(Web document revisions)
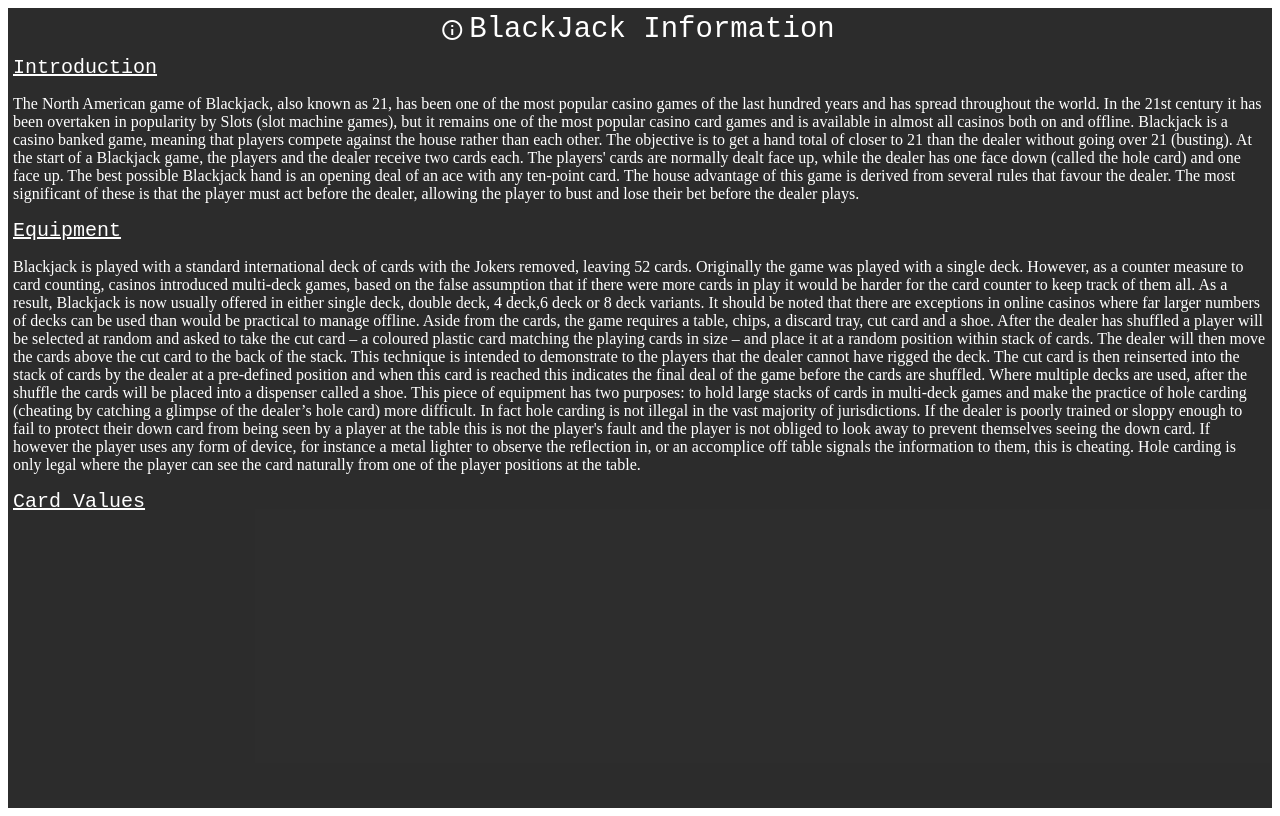
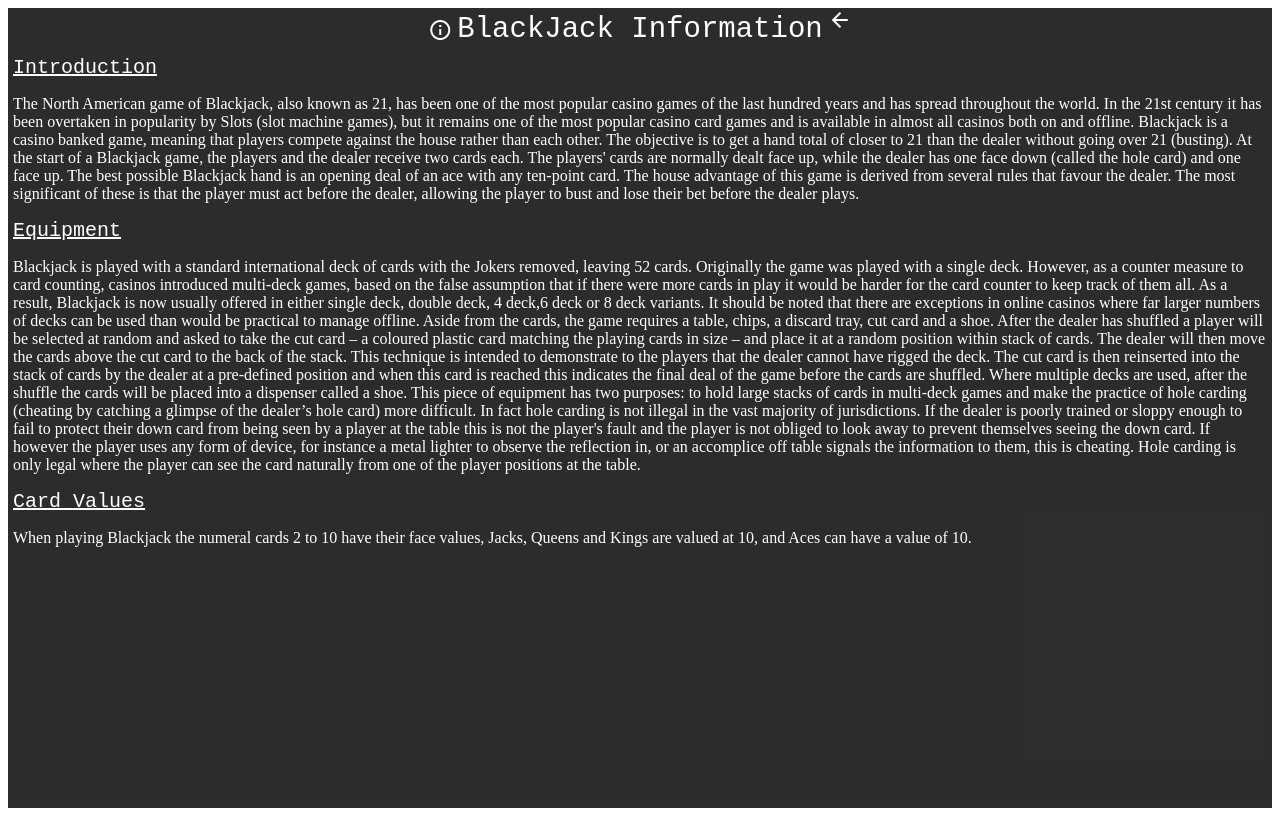
Before and after one commit to AltaniNiki/blackJack, a React (Create React App) app: page / in a window 1280 px wide. Both pictures are taken after a click on the element "info_outline". Built offline with nearby package versions, Linux system fonts and the light colour scheme.

Commit message:
finish info and complete overall game

```diff
--- a/src/components/Betting/Betting.css
+++ b/src/components/Betting/Betting.css
@@ -54,3 +54,9 @@
     background-color: #439B44;
 
 }
+.check-out{
+    display: flex;
+    flex-direction: row;
+    justify-content: center;
+    margin-top:10px;
+}
--- a/src/components/Betting/Betting.js
+++ b/src/components/Betting/Betting.js
@@ -1,7 +1,7 @@
 import React,{Component} from 'react';
 import '../Betting/Betting.css';
 import {connect} from 'react-redux';
-import {updateBet,updateMoney} from '../../actions/index.js';
+import {updateBet,updateMoney, pageChange,addCardPlayer,addCardDealer,addScoreDealer,addScorePlayer,winnerGame} from '../../actions/index.js';
 
 
 class Betting extends Component{
@@ -19,6 +19,15 @@ class Betting extends Component{
        this.props.updateMoney(newMoney);
     }
 
+    onCheckOut=()=>{
+
+        this.props.addCardPlayer([]);
+        this.props.addCardDealer([]);
+        this.props.addScoreDealer(0);
+        this.props.addScorePlayer(0);
+        this.props.winnerGame('');
+        this.props.pageChange('Menu');
+    }
 
     render(){
         return(
@@ -35,7 +44,11 @@ class Betting extends Component{
                         <button className={this.props.bet>0 ?"minus-pot":'minus-pot disable-btn'}  onClick={()=>{this.changeBet(-5)}}>-</button>
                         <div className="value-pot"> {this.props.bet}</div>
                         <button className="add-pot" onClick={()=>{this.changeBet(5)}}>+</button>
+
                     </div>
+                    <div className="check-out">
+                          <button onClick={()=>{this.onCheckOut()}}> Check Out</button>
+                        </div>
                 </div>
 {/*
                 <div className="betting-bottom">
@@ -54,4 +67,4 @@ function mapStateToProps(state){
     }
 }
 
-export default connect(mapStateToProps,{updateBet,updateMoney})(Betting);
+export default connect(mapStateToProps,{updateBet,updateMoney,pageChange,addCardPlayer,addCardDealer,addScoreDealer,addScorePlayer,winnerGame})(Betting);
--- a/src/components/Introduction/Introduction.css
+++ b/src/components/Introduction/Introduction.css
@@ -35,3 +35,7 @@
 .paragraph{
     color:white;
 }
+
+.back-btn{
+    cursor: pointer;
+}
--- a/src/components/Introduction/Introduction.js
+++ b/src/components/Introduction/Introduction.js
@@ -1,4 +1,6 @@
 import React, { Component } from 'react';
+import {connect} from 'react-redux';
+import {pageChange} from '../../actions/index.js';
 import './Introduction.css';
 
 class Introduction extends Component {
@@ -10,6 +12,12 @@ class Introduction extends Component {
                         info_outline
                     </i>
                     <div className="title">BlackJack Information</div>
+                    <div className="back-btn" onClick={()=>{this.props.pageChange('Menu')}}>
+                        <i className="material-icons">
+                            arrow_back
+                        </i>
+                    </div>
+
                 </div>
                 <div className="basic-intro">
                     <div className="subtitle"> <u>Introduction</u></div>
@@ -37,9 +45,9 @@ class Introduction extends Component {
                     </p>
 
                     <div className="subtitle"> <u>Card Values</u> </div>
-                    <div>
-
-                    </div>
+                        <p className="paragraph">
+                        When playing Blackjack the numeral cards 2 to 10 have their face values, Jacks, Queens and Kings are valued at 10, and Aces can have a value of 10.
+                        </p>
                 </div>
 
 
@@ -49,4 +57,4 @@ class Introduction extends Component {
 }
 
 
-export default Introduction;
+export default connect(null,{pageChange})(Introduction);
```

▶ _Task to carry out_: Reproduce the data exactly as it appears above. Pictures are to be left out.

▶ _Answer to this task_:
Before and after one commit to AltaniNiki/blackJack, a React (Create React App) app: page / in a window 1280 px wide. Both pictures are taken after a click on the element "info_outline". Built offline with nearby package versions, Linux system fonts and the light colour scheme.

Commit message:
finish info and complete overall game

```diff
--- a/src/components/Betting/Betting.css
+++ b/src/components/Betting/Betting.css
@@ -54,3 +54,9 @@
     background-color: #439B44;
 
 }
+.check-out{
+    display: flex;
+    flex-direction: row;
+    justify-content: center;
+    margin-top:10px;
+}
--- a/src/components/Betting/Betting.js
+++ b/src/components/Betting/Betting.js
@@ -1,7 +1,7 @@
 import React,{Component} from 'react';
 import '../Betting/Betting.css';
 import {connect} from 'react-redux';
-import {updateBet,updateMoney} from '../../actions/index.js';
+import {updateBet,updateMoney, pageChange,addCardPlayer,addCardDealer,addScoreDealer,addScorePlayer,winnerGame} from '../../actions/index.js';
 
 
 class Betting extends Component{
@@ -19,6 +19,15 @@ class Betting extends Component{
        this.props.updateMoney(newMoney);
     }
 
+    onCheckOut=()=>{
+
+        this.props.addCardPlayer([]);
+        this.props.addCardDealer([]);
+        this.props.addScoreDealer(0);
+        this.props.addScorePlayer(0);
+        this.props.winnerGame('');
+        this.props.pageChange('Menu');
+    }
 
     render(){
         return(
@@ -35,7 +44,11 @@ class Betting extends Component{
                         <button className={this.props.bet>0 ?"minus-pot":'minus-pot disable-btn'}  onClick={()=>{this.changeBet(-5)}}>-</button>
                         <div className="value-pot"> {this.props.bet}</div>
                         <button className="add-pot" onClick={()=>{this.changeBet(5)}}>+</button>
+
                     </div>
+                    <div className="check-out">
+                          <button onClick={()=>{this.onCheckOut()}}> Check Out</button>
+                        </div>
                 </div>
 {/*
                 <div className="betting-bottom">
@@ -54,4 +67,4 @@ function mapStateToProps(state){
     }
 }
 
-export default connect(mapStateToProps,{updateBet,updateMoney})(Betting);
+export default connect(mapStateToProps,{updateBet,updateMoney,pageChange,addCardPlayer,addCardDealer,addScoreDealer,addScorePlayer,winnerGame})(Betting);
--- a/src/components/Introduction/Introduction.css
+++ b/src/components/Introduction/Introduction.css
@@ -35,3 +35,7 @@
 .paragraph{
     color:white;
 }
+
+.back-btn{
+    cursor: pointer;
+}
--- a/src/components/Introduction/Introduction.js
+++ b/src/components/Introduction/Introduction.js
@@ -1,4 +1,6 @@
 import React, { Component } from 'react';
+import {connect} from 'react-redux';
+import {pageChange} from '../../actions/index.js';
 import './Introduction.css';
 
 class Introduction extends Component {
@@ -10,6 +12,12 @@ class Introduction extends Component {
                         info_outline
                     </i>
                     <div className="title">BlackJack Information</div>
+                    <div className="back-btn" onClick={()=>{this.props.pageChange('Menu')}}>
+                        <i className="material-icons">
+                            arrow_back
+                        </i>
+                    </div>
+
                 </div>
                 <div className="basic-intro">
                     <div className="subtitle"> <u>Introduction</u></div>
@@ -37,9 +45,9 @@ class Introduction extends Component {
                     </p>
 
                     <div className="subtitle"> <u>Card Values</u> </div>
-                    <div>
-
-                    </div>
+                        <p className="paragraph">
+                        When playing Blackjack the numeral cards 2 to 10 have their face values, Jacks, Queens and Kings are valued at 10, and Aces can have a value of 10.
+                        </p>
                 </div>
 
 
@@ -49,4 +57,4 @@ class Introduction extends Component {
 }
 
 
-export default Introduction;
+export default connect(null,{pageChange})(Introduction);
```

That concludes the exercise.